Mentoring: an inside look at Federation work

Karen Chow

The ETFO protective services mentorship program has provided me with an incredible insight into the broader scope of the work of the Federation beyond the activities in individual locals.

The program began as a pilot three years ago and has been offered each year since. It gives individual members, including those in under- represented groups, an opportunity to work with provincial staff to improve their understanding of the federation and the  work that it does, to acquire skills, and to experience first hand what it’s  like  to  be  a  staff  officer.  ETFO  protective services executive staff  volunteer their time to mentor the participants.

I am an occasional teacher local chief negotia- tor, one of six participants in the program this year. Some participants were released officers in their local, while others were classroom teachers. All have been involved to  some extent in their ETFO local.

At the beginning mentors met with us (we were often referred to as mentees) to brainstorm some of  the possible  outcomes we’d like to achieve. Each participant chose three personal learning goals. For one participant, it  meant experienc- ing a day in the life of a professional relations services staff officer as they counselled members. Another participant, a local released officer, was able  to  increase her  knowledge of  health  and safety. I wanted exposure to equity issues in theFederation, and an increased knowledge of how different workshops and conferences are organized and facilitated.

Participants work with provincial staff in at least seven situations related to their goals. As a participant, some of my experiences included:

  • Working with a provincial staff officer who coordinated a workshop for a northern local that involved co-operation between the local, provincial staff and the local school board. I shadowed her as she facili- tated the workshop, and spoke with her about the preparation for the event.
  • Participating in a meeting of the human rights provincial standing committee. This experience encouraged me to apply for a position on other provincial standing com- mittees next year.
  • Shadowing a protective services staff officer at a collective bargaining regional confer- ence. This experience showed me how flex- ible staff officers must be, as one presenter was unable to attend and the staff officer had to step in.

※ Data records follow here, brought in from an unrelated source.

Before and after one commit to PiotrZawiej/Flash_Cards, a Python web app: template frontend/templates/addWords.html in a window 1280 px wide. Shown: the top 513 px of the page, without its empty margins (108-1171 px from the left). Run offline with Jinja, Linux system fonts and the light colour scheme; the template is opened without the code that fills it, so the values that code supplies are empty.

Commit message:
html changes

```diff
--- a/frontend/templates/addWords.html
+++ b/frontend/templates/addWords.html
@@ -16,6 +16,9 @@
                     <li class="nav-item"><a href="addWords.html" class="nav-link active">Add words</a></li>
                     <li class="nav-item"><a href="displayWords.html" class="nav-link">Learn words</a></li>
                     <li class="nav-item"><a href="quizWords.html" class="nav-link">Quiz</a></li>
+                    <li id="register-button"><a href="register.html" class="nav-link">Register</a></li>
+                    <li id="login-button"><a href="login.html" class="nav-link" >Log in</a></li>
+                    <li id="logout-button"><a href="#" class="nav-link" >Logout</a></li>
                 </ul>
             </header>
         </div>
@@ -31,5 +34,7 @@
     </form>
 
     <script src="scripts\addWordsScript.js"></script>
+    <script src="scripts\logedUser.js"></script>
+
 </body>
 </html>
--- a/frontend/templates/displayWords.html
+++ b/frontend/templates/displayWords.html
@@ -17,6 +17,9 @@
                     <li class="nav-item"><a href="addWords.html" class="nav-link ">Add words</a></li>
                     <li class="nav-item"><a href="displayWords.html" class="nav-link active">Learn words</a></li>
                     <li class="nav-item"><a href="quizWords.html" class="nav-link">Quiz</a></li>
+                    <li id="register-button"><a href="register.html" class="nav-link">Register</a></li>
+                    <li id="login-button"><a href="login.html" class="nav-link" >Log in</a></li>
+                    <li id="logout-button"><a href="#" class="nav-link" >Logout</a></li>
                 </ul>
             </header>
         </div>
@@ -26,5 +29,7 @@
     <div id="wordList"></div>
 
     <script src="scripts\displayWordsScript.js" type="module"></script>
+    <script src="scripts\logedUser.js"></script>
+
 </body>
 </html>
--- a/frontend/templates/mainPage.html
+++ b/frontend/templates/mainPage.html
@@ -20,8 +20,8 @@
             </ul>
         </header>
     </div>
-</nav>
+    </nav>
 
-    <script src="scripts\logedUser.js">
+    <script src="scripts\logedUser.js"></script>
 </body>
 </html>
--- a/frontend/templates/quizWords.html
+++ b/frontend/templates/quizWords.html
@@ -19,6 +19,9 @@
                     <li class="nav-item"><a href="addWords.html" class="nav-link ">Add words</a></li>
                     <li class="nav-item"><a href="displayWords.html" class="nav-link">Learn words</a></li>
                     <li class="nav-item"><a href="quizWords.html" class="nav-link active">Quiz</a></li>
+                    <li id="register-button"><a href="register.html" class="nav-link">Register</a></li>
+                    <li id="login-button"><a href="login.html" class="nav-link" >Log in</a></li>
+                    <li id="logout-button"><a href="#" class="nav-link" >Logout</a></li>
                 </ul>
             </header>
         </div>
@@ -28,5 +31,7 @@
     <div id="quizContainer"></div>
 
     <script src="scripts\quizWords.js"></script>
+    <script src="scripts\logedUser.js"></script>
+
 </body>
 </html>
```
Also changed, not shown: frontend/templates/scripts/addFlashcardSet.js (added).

In retrospect, this program increased my lead- ership skills and knowledge on a provincial level regarding the  work  of the Federation. This will prove invaluable in my future activities in the ETFO. As one of my colleagues in the program noted, this is a perfect opportunity to fill in the gaps in your own learning and experiences so that you can better serve your members in which ever role you choose to play, whether at the localor provincial level.